PRDM9 is my favourite gene. Why? Because it is the strongest driver of speciation identified to date. Thanks to the activity of PRDM9 (and probably some other similar genes we haven’t recognised yet), we live in a world full of awesome metazoans such as hedgehogs, dragonflies, narwhals and axylotils. The gene was tricky to find and it’s function is still not completely understood. Here, I will explain the story of it’s discovery, what we think it does, and why that’s awesome.
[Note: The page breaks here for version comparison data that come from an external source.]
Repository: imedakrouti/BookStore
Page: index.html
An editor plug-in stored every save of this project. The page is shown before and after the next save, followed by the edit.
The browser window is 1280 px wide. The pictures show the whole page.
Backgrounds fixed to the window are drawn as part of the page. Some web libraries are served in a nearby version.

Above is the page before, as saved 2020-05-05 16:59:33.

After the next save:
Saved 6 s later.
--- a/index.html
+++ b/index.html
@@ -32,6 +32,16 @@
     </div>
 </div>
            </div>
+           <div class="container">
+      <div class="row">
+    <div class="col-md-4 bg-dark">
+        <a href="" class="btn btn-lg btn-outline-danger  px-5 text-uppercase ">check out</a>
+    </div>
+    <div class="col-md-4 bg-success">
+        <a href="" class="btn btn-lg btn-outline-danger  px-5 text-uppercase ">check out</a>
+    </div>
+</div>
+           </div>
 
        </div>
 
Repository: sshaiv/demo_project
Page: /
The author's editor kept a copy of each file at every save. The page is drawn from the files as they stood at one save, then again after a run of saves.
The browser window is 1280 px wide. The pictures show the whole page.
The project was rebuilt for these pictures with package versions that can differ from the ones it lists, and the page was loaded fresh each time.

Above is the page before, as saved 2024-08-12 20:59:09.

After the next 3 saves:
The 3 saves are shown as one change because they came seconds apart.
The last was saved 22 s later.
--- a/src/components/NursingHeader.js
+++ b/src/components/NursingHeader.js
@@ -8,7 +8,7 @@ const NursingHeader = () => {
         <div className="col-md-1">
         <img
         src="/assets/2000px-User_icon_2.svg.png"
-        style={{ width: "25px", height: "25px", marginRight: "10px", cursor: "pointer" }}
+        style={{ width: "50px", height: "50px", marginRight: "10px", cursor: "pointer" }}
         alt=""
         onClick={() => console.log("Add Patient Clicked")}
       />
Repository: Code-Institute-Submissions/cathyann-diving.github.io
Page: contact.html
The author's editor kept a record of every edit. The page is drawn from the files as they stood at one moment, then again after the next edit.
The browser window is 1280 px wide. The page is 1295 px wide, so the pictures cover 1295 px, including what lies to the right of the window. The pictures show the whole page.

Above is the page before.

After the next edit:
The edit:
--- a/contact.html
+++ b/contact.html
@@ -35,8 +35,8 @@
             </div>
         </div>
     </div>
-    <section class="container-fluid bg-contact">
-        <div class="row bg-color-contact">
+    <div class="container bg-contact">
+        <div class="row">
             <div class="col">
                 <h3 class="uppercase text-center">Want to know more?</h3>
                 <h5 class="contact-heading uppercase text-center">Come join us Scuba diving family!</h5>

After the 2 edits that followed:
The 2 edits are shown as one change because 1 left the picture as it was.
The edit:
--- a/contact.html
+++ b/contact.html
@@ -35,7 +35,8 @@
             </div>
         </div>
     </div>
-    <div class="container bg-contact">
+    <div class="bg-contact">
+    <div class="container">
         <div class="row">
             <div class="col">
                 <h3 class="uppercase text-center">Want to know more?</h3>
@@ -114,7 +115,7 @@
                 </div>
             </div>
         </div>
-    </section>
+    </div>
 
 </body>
PRDM9 was only identified quite recently by scientists trying to understand the process of genetic recombination. [Recap paragraph!]: In my last post I spoke at length about how chromosomes can swap pieces of DNA with one another during cell division. I mostly talked about ‘non-homologous recombination’, where two chromosomes swap non-matching pieces of DNA with one another, one chromosome often completely losing vital genes and it’s counterpart gaining extras. Non-homologous recombination often causes disease, so why haven’t we evolved out of it? The reason is that homologous recombination – where two chromosomes swap like-for-like stretches of DNA – is an integral part of evolution, as it allows species to ‘shuffle’ different variations of genes and see which combinations work best together. The question is, what controls recombination? How does it happen?